### TO DO
Take each line in the entries below that holds "range" and show it.

### AVAILABLE DATA

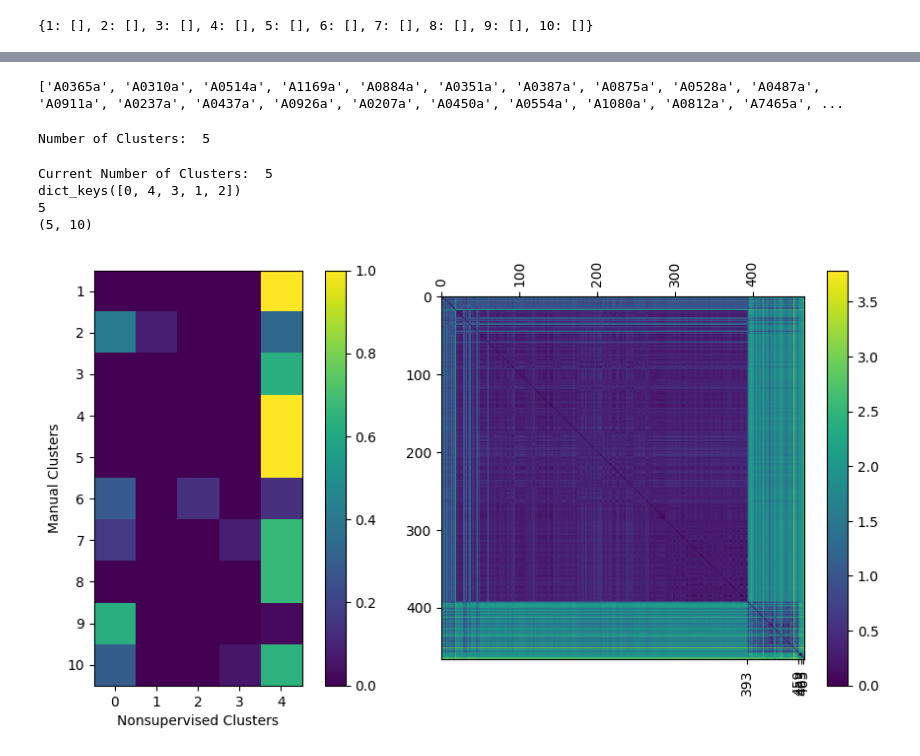
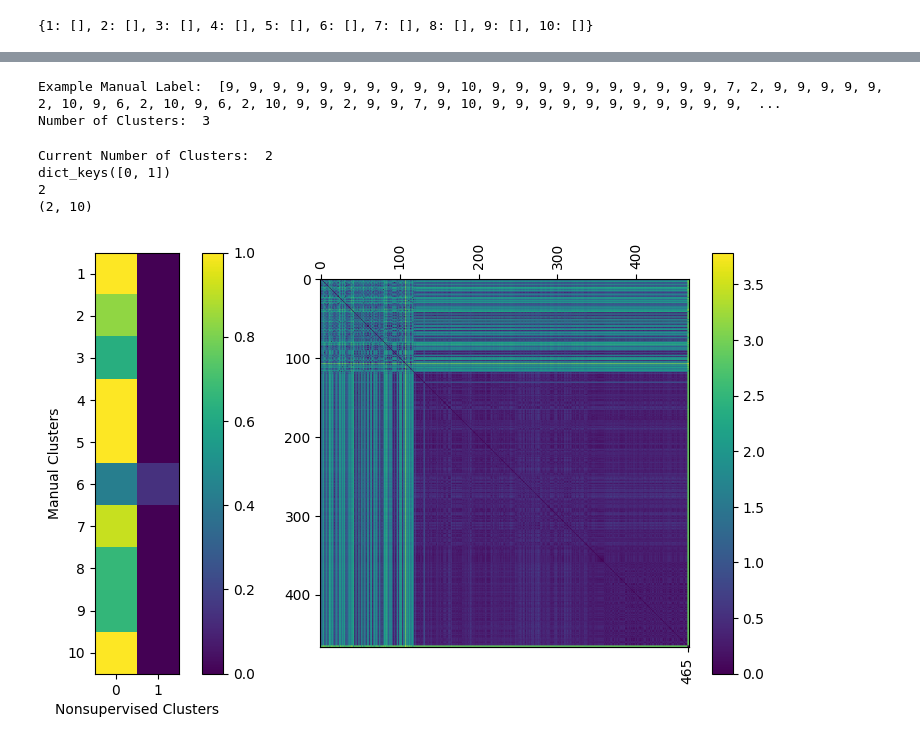
Before and after one commit to xchem/xaidar, a Jupyter notebook: notebooks/tasks/ev2a/fragalysis/04.3-clustering.ipynb, the cells around one changed output, grey strips where cells are left out. Drawn from its saved outputs; the diff is of its cells as text; code cells hidden in the pictures.

Commit message:
Enhanced formatting of cluster analysis between manual labelling based on ligand location and nonsupervised spectral clustering

```diff
--- a/notebooks/tasks/ev2a/fragalysis/04.3-clustering.ipynb
+++ b/notebooks/tasks/ev2a/fragalysis/04.3-clustering.ipynb
@@ -233,3 +262,5 @@ Cluster 8: 3
 # %%
-# The main piperidine has a set that falls
+# Add piperidine clusters to save object
+
+# First, create a list and copy output from PyMol into it
 pip_cluster_lists = [
@@ -237,13 +268,18 @@ pip_cluster_lists = [
 ['A5359b_ligand', 'A0853a_ligand', 'A0911a_ligand', 'A0473a_ligand', 'A3521b_ligand', 'A0836b_ligand'],
 ]
+
+print("Cluster ID : # Ligands")
 for idx, lst in enumerate(pip_cluster_lists):
     print( f"Cluster {idx+1}: {len(lst)}")
 
+# Remove "_ligand" from names
 pip_cluster_lists = [ [dataset[:-7] for dataset in clust_lst ] for clust_lst in pip_cluster_lists ][:1]
 
-for clust_lst in pip_cluster_lists: print(clust_lst)
-
+# Add dataset codes into the save Object, and flatten the two subclusters of the piperidine into one
 for val in list( manual_cluster_dict.keys() )[ len(nonpip_cluster_lists) : len(nonpip_cluster_lists) + len(pip_cluster_lists) ]:
     manual_cluster_dict[val] = pip_cluster_lists[ val - len(nonpip_cluster_lists) - 1 ]
+
+print("")
+print("Resulting Save Obj with non-piperidine and piperidine Ligands:")
 print("\n", manual_cluster_dict)
 # %% [output]
@@ -281,10 +319,9 @@ for clust_proj_size, clust_proj in spec_cluster_labels :
 # %%
-print(spec_cluster_labels[5][1][0]["manual_label"])
+# Testing the Linkage
+print("Example Manual Label: ", spec_cluster_labels[5][0]["manual_label"])
+print("Number of Clusters: ", len(spec_cluster_labels[3]))
 # %% [output]
-['A0365a', 'A0310a', 'A0514a', 'A1169a', 'A0884a', 'A0351a', 'A0387a', 'A0875a', 'A0528a', 'A0487a', 'A0911a', 'A0237a', 'A0437a', 'A0926a', 'A0207a', 'A0450a', 'A0554a', 'A1080a', 'A0812a', 'A7465a', ...
+Example Manual Label:  [9, 9, 9, 9, 9, 9, 9, 9, 9, 9, 10, 9, 9, 9, 9, 9, 9, 9, 9, 9, 9, 7, 2, 9, 9, 9, 9, 9, 2, 10, 9, 6, 2, 10, 9, 6, 2, 10, 9, 9, 2, 9, 9, 7, 9, 10, 9, 9, 9, 9, 9, 9, 9, 9, 9, 9, 9,  ...
+Number of Clusters:  3
-# %%
-print("Number of Clusters: ", len(spec_cluster_labels[3][1]))
-# %% [output]
-Number of Clusters:  5
 # %%
-idx = 0
+clst_num = 2
@@ -293,43 +328,63 @@ idx = 0
+# %%
+# Matplotlib aiding function
+def format_dual_axis(ax, sec_labels):
+    # 1. Primary Ticks (Top)
+    ax.xaxis.tick_top()
+    top_ticks = list(range(0, 450, 100))
+    ax.set_xticks(top_ticks)
+    ax.set_xticklabels(top_ticks, rotation=90)
+
+    # 2. Secondary Ticks (Bottom)
+    # The lambda functions ensure the coordinates match the primary axis
+    secax = ax.secondary_xaxis('bottom', functions=(lambda x: x, lambda x: x))
+
+    bottom_ticks = sec_labels
+    secax.set_xticks(bottom_ticks)
+    secax.set_xticklabels(sec_labels, rotation=90)
+
+    return secax
 # %%
-print("Current Number of Clusters: ", idx + 2)
-spec_clust_proj = spec_cluster_labels[idx][1]
+# Observe Manual Cluster VS Spectral Cluster Labels Interactively
+
+print("Current Number of Clusters: ", clst_num )
+spec_clust_proj = spec_cluster_labels[clst_num]
 print(spec_clust_proj.keys())
 print(len(spec_clust_proj))
-idx += 1
+clst_num += 1                                                                   # Make the Cell Interactive
 
 lst_manual_labels = [ [ spec_clust_proj[idx]["manual_label"].count(manual_label) / len(manual_cluster_dict[manual_label])
                       for manual_label in list( range( 1, 11 ) ) ]
                     for idx in range(len(spec_clust_proj)) ]
 
 print( np.array(lst_manual_labels).shape)
 labels_array = np.array(lst_manual_labels).T
 
 fig, ax = plt.subplots(1, 2, figsize=(10, 5))
 
 im0 = ax[0].imshow(labels_array)
 plt.colorbar(im0, ax=ax[0])
 ax[0].set_ylabel("Manual Clusters")
 ax[0].set_xlabel("Nonsupervised Clusters")
 ax[0].set_xticks(list(range(len(spec_clust_proj))))
 ax[0].set_yticks(list(range(len(manual_cluster_dict.keys()))), labels=list(manual_cluster_dict.keys()))
 
 new_order = [idx for clust in spec_clust_proj.values() for idx in clust["idxs"]]
 
 new_coord_x, new_coord_y = list(zip(*[(x, y) for x in new_order for y in new_order]))
 new_coord_x, new_coord_y = np.array(new_coord_x), np.array(new_coord_y)
 reorder_rmsd_mat = ca_rmsd_matrix[new_coord_x, new_coord_y].reshape(ca_rmsd_matrix.shape[0], ca_rmsd_matrix.shape[0])
 
 im1 = ax[1].imshow(reorder_rmsd_mat)
 cumul_count = list(np.cumsum([len(clust["idxs"]) for clust in list(spec_clust_proj.values())]))
 format_dual_axis(ax[1], cumul_count)
 plt.colorbar(im1, ax=ax[1])
 
 plt.tight_layout()
 plt.show()
 # %% [output]
-Current Number of Clusters:  5
-dict_keys([0, 4, 3, 1, 2])
-5
-(5, 10)
+Current Number of Clusters:  2
+dict_keys([0, 1])
+2
+(2, 10)
-[figure, old version]
+[figure, new version]
 # %% [markdown]
```
Also changed, not shown: parts of 22 cells of this notebook.
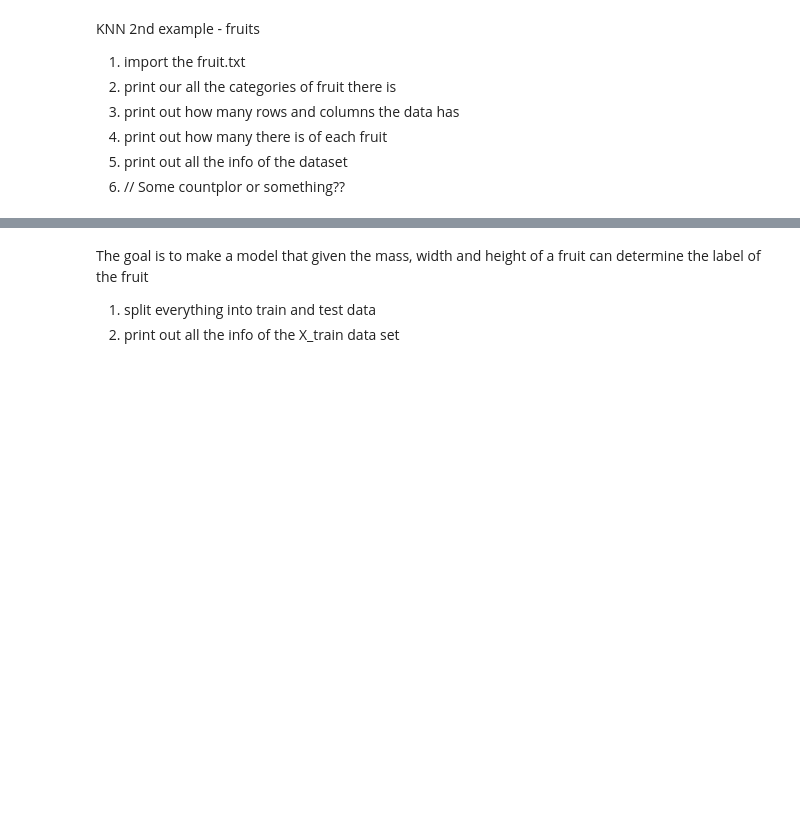
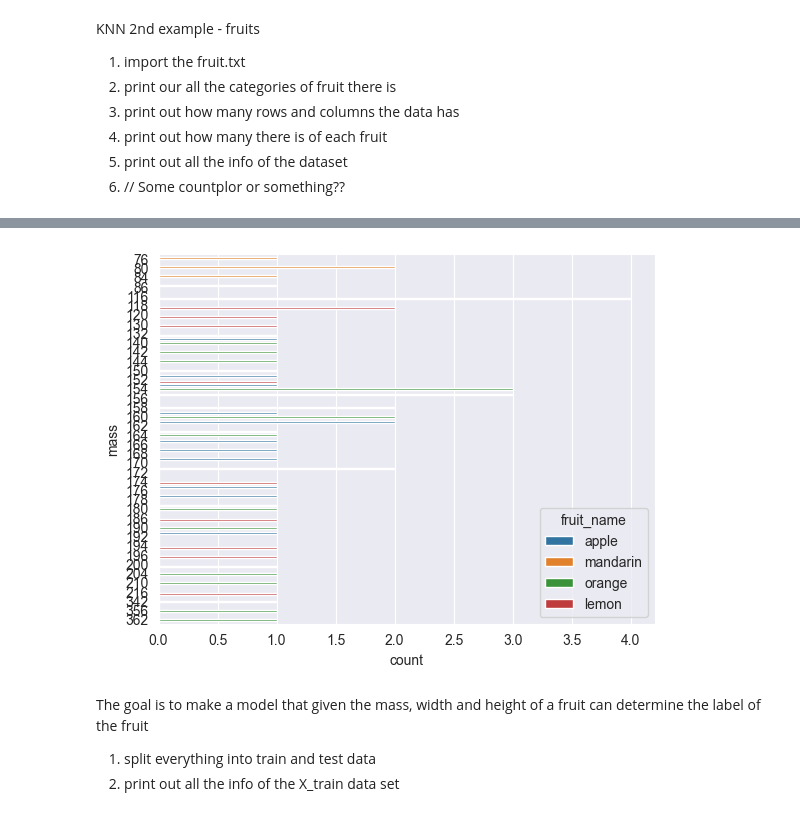
Before and after one commit to sonjaJolanda/BigDataSocialSciences, a Jupyter notebook: exercises_again_again/9-12_finals_summary.ipynb, the cells around one changed output, grey strips where cells are left out. Saved outputs shown, nothing was run; the diff lists cells and outputs as text; code cells hidden in the pictures; blank space fills up the shorter version.

```diff
--- a/exercises_again_again/9-12_finals_summary.ipynb
+++ b/exercises_again_again/9-12_finals_summary.ipynb
@@ -261,3 +263,9 @@ KNN 2nd example - fruits
 4. print out how many there is of each fruit
 5. print out all the info of the dataset
 6. // Some countplor or something??
+# %%
+fruits = pd.read_table('resources/fruit.txt')
+print(fruits['fruit_name'].unique())
+print(f'rows, columns: {fruits.shape}\n')  # !!!!!!!!!!!!
+print(fruits.groupby('fruit_name').size())
+fruits.describe()
@@ -264,3 +291,13 @@ KNN 2nd example - fruits
+# %%
+import seaborn as sns
+import matplotlib.pyplot as plt
+grouped = fruits.groupby(['fruit_name'], as_index='fruit_name').sum()
+grouped = grouped.reindex()
+sns.countplot(fruits, y='mass', hue='fruit_name', )
+plt.show()
+# TODO
+# %% [output]
+[figure, added]
 # %% [markdown]
 The goal is to make a model that given the mass, width and height of a fruit can determine the label of the fruit
 1. split everything into train and test data
```
Also changed, not shown: parts of 16 cells of this notebook.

### ANSWER TO THE EXERCISE
+    top_ticks = list(range(0, 450, 100))
                       for manual_label in list( range( 1, 11 ) ) ]
                     for idx in range(len(spec_clust_proj)) ]
 ax[0].set_xticks(list(range(len(spec_clust_proj))))
 ax[0].set_yticks(list(range(len(manual_cluster_dict.keys()))), labels=list(manual_cluster_dict.keys()))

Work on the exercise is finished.